I finally broached the topic and was sent to a gastroenterologist. We talked. “Evan, I’d like to examine you, if you don’t mind.” Well, I do mind, actually. I’m 16, and I’d rather you not touch me. I’d rather you not discover my stigma, the one source where all my guilt and anxiety and imperfection manifests itself in crevices and scars. My parents left the room, and I was alone with only cartoon wallpaper to distract me. I closed my eyes and imagined I was home locked in my room. Eventually he finished, and what he described made me think of a small San Andreas fault. “We’re going to do a colonoscopy and an endoscopy to see what is really going on.”
Then I was staring up at the ceiling, a patchwork pattern of porous stucco paneling, and an anesthesiologist handed me a mask.
“So what’d they find, Dad?” My dad didn’t say anything, just handed me a picture. No artist, no anatomist, no believer in the beauty of the human form could have found anything positive to say about my intestinal tract. The picture was grainy with ulcers and burning with inflammation. My intestines were a visual representation of a napalm blast, totally unfit for absorbing nutrients. “The doctors said you have Crohn’s disease.”
Crohn’s is an autoimmune disorder characterized by inflammation and bleeding in the digestive tract. When the intestines become inflamed, their ability to absorb nutrients and water is drastically compromised.
In many ways I never truly reached adolescence because my intestines decided to rebel. I had always felt like a kid – just a kid doing calculus, just a child driving a car, just a boy drifting through life defining himself through grades and relationships. And then I saw the picture of my spotted stomach, my ruby intestines, and I knew that perfection was a misnomer, a paradox even.
Unfortunately, this part of my life had to happen at a very inopportune time. Like any young man, I wanted to spend my time with friends, and I wanted attention from girls.

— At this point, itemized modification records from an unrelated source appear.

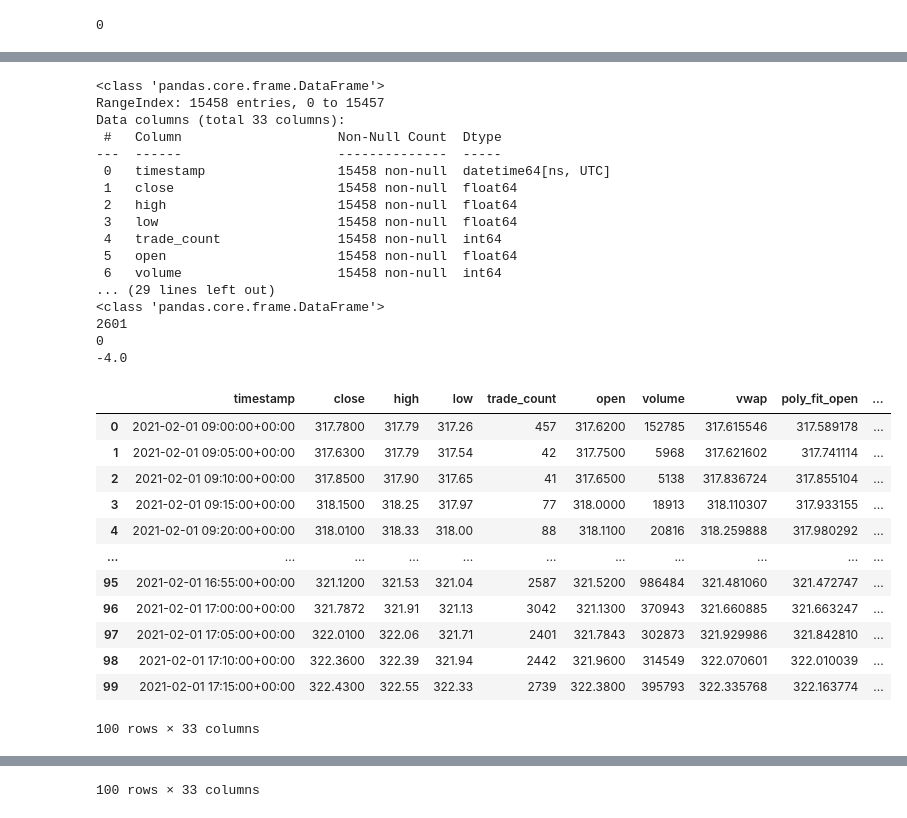
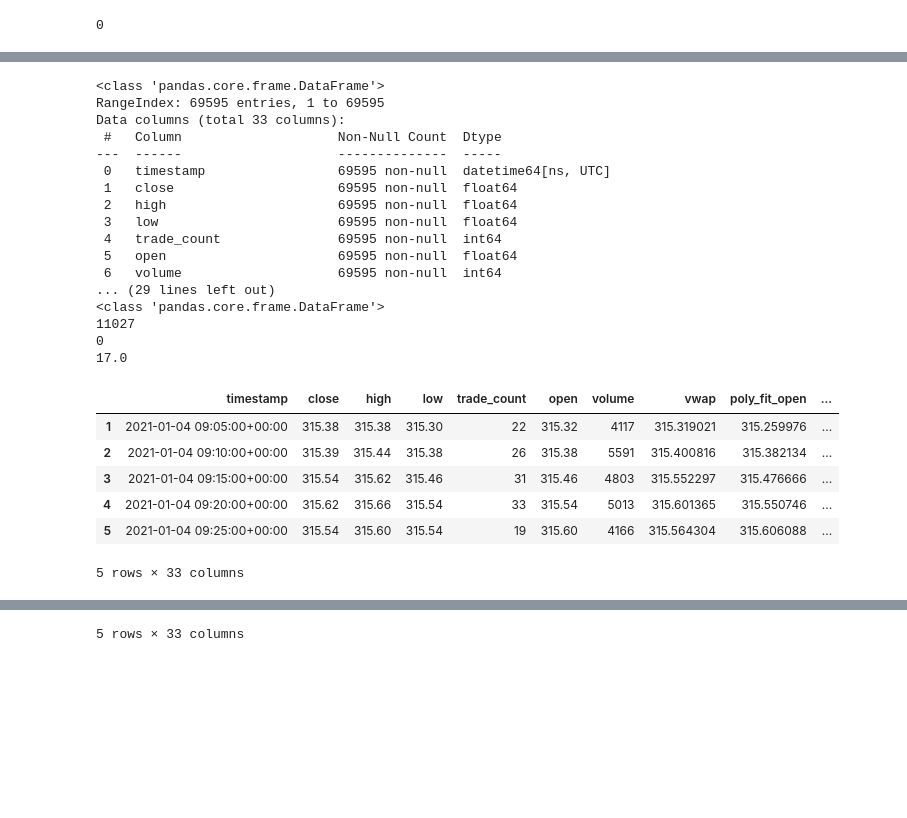
Before and after one commit to dahmadi/TheTrendIsYourFriend, a Jupyter notebook: TrendIsYourFriend_1.1.ipynb, the cells around one changed output, grey strips where cells are left out. Cells and saved outputs as stored; diff of their text form; code cells hidden in the pictures; blank space fills up the shorter version.

```diff
--- a/TrendIsYourFriend_1.1.ipynb
+++ b/TrendIsYourFriend_1.1.ipynb
@@ -46,11 +46,11 @@ stock_symbol = "QQQ"
 
 # Identify what start date to begin data analysis
 
-start_date = pd.Timestamp("2021-02-01", tz="America/New_York").isoformat()
+start_date = pd.Timestamp("2021-01-01", tz="America/New_York").isoformat()
 
 # Identify what end date to finalize data analysis
 
-end_date = pd.Timestamp("2021-06-01", tz="America/New_York").isoformat()
+end_date = pd.Timestamp("2022-06-30", tz="America/New_York").isoformat()
 # %%
 print(start_date)
 print(end_date)
@@ -114,7 +114,7 @@ memory usage: 966.1 KB
 
 # Polynomial Degree
 
-polynomial_degree = 25
+polynomial_degree = 50
 
 def polynomial_min_max_fit(stock_data, polynomial_degree):
 
@@ -190,6 +190,7 @@ def polynomial_min_max_fit(stock_data, polynomial_degree):
 
     return updated_stock_data
 
+
 # For data checking/confirmation
 updated_stock_data = polynomial_min_max_fit(stock_data,polynomial_degree)
 updated_stock_data.head()
@@ -485,46 +482,40 @@ master_df['long_short_target_lagged'] = master_df['long_short_target'].shift(1)
 # %%
 # Convert the NaN values within both tagret columns into 0's to feed into ML Models
 master_df['long_short_target'] = master_df['long_short_target'].fillna(0)
 master_df['long_short_target_lagged'] = master_df['long_short_target_lagged'].fillna(0)
-master_df.dropna()
+master_df = master_df.drop(0)
 
 master_df.info()
 print(len(master_df))
 print(type(master_df))
 print(sum(master_df["dbl_top_target"]))
 print(sum(master_df["dbl_bot_target"]))
 print(sum(master_df["long_short_target"]))
-display(master_df.head(50))
-display(master_df.tail(50))
+display(master_df.head())
+display(master_df.tail())
 # %% [output]
 <class 'pandas.core.frame.DataFrame'>
-RangeIndex: 15458 entries, 0 to 15457
+RangeIndex: 69595 entries, 1 to 69595
 Data columns (total 33 columns):
  #   Column                    Non-Null Count  Dtype
 ---  ------                    --------------  -----
- 0   timestamp                 15458 non-null  datetime64[ns, UTC]
- 1   close                     15458 non-null  float64
- 2   high                      15458 non-null  float64
- 3   low                       15458 non-null  float64
- 4   trade_count               15458 non-null  int64
- 5   open                      15458 non-null  float64
- 6   volume                    15458 non-null  int64
+ 0   timestamp                 69595 non-null  datetime64[ns, UTC]
+ 1   close                     69595 non-null  float64
+ 2   high                      69595 non-null  float64
+ 3   low                       69595 non-null  float64
+ 4   trade_count               69595 non-null  int64
+ 5   open                      69595 non-null  float64
+ 6   volume                    69595 non-null  int64
 ... (29 lines left out)
 <class 'pandas.core.frame.DataFrame'>
-2601
+11027
 0
--4.0
+17.0
 |  | timestamp | close | high | low | trade_count | open | volume | vwap | poly_fit_open | ... |
-| 0 | 2021-02-01 09:00:00+00:00 | 317.7800 | 317.79 | 317.26 | 457 | 317.6200 | 152785 | 317.615546 | 317.589178 | ... |
-| 1 | 2021-02-01 09:05:00+00:00 | 317.6300 | 317.79 | 317.54 | 42 | 317.7500 | 5968 | 317.621602 | 317.741114 | ... |
-| 2 | 2021-02-01 09:10:00+00:00 | 317.8500 | 317.90 | 317.65 | 41 | 317.6500 | 5138 | 317.836724 | 317.855104 | ... |
-| 3 | 2021-02-01 09:15:00+00:00 | 318.1500 | 318.25 | 317.97 | 77 | 318.0000 | 18913 | 318.110307 | 317.933155 | ... |
-| 4 | 2021-02-01 09:20:00+00:00 | 318.0100 | 318.33 | 318.00 | 88 | 318.1100 | 20816 | 318.259888 | 317.980292 | ... |
-| ... | ... | ... | ... | ... | ... | ... | ... | ... | ... | ... |
-| 95 | 2021-02-01 16:55:00+00:00 | 321.1200 | 321.53 | 321.04 | 2587 | 321.5200 | 986484 | 321.481060 | 321.472747 | ... |
-| 96 | 2021-02-01 17:00:00+00:00 | 321.7872 | 321.91 | 321.13 | 3042 | 321.1300 | 370943 | 321.660885 | 321.663247 | ... |
-| 97 | 2021-02-01 17:05:00+00:00 | 322.0100 | 322.06 | 321.71 | 2401 | 321.7843 | 302873 | 321.929986 | 321.842810 | ... |
-| 98 | 2021-02-01 17:10:00+00:00 | 322.3600 | 322.39 | 321.94 | 2442 | 321.9600 | 314549 | 322.070601 | 322.010039 | ... |
-| 99 | 2021-02-01 17:15:00+00:00 | 322.4300 | 322.55 | 322.33 | 2739 | 322.3800 | 395793 | 322.335768 | 322.163774 | ... |
+| 1 | 2021-01-04 09:05:00+00:00 | 315.38 | 315.38 | 315.30 | 22 | 315.32 | 4117 | 315.319021 | 315.259976 | ... |
+| 2 | 2021-01-04 09:10:00+00:00 | 315.39 | 315.44 | 315.38 | 26 | 315.38 | 5591 | 315.400816 | 315.382134 | ... |
+| 3 | 2021-01-04 09:15:00+00:00 | 315.54 | 315.62 | 315.46 | 31 | 315.46 | 4803 | 315.552297 | 315.476666 | ... |
+| 4 | 2021-01-04 09:20:00+00:00 | 315.62 | 315.66 | 315.54 | 33 | 315.54 | 5013 | 315.601365 | 315.550746 | ... |
+| 5 | 2021-01-04 09:25:00+00:00 | 315.54 | 315.60 | 315.54 | 19 | 315.60 | 4166 | 315.564304 | 315.606088 | ... |
-100 rows × 33 columns
+5 rows × 33 columns
 |  | timestamp | close | high | low | trade_count | open | volume | vwap | poly_fit_open | ... |
@@ -542 +527 @@ Data columns (total 33 columns):
-100 rows × 33 columns
+5 rows × 33 columns
```
Also changed, not shown: parts of 9 cells of this notebook, 1 other file.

I distanced myself and tried to disconnect. In many ways it was the only thing I felt I could do. My classes were demanding, my drive never waned, and I did not feel comfortable discussing the personal aspects of the issue. I had other things to worry about. So I endured unnecessary suffering as a casualty in the search for youthful perfection, an ideal that I felt I had to live up to, only to find it doesn’t exist.
As Yahia Lababidi said, “We all have handicaps. The difference is that some of us must reveal ours, while others must conceal theirs, to be treated with mercy.” I always felt that I had to conceal my problem to be treated with mercy, not to be chastised for having to handle this and have doctors touch my body in ways that most people would find revolting. When I was diagnosed I finally told my friends. The outpouring of support from them as well as teachers was enlightening.
I don’t hide my pill bottles or lie to my friends anymore. Crohn’s is simply another part of me. On my wall above my bed, next to the prom and winter formal pictures, I hung the picture of my colon, all swollen and crimson. To me, it is more than red hues. It is a symbol of my rite of passage, my own personal struggle to grow up.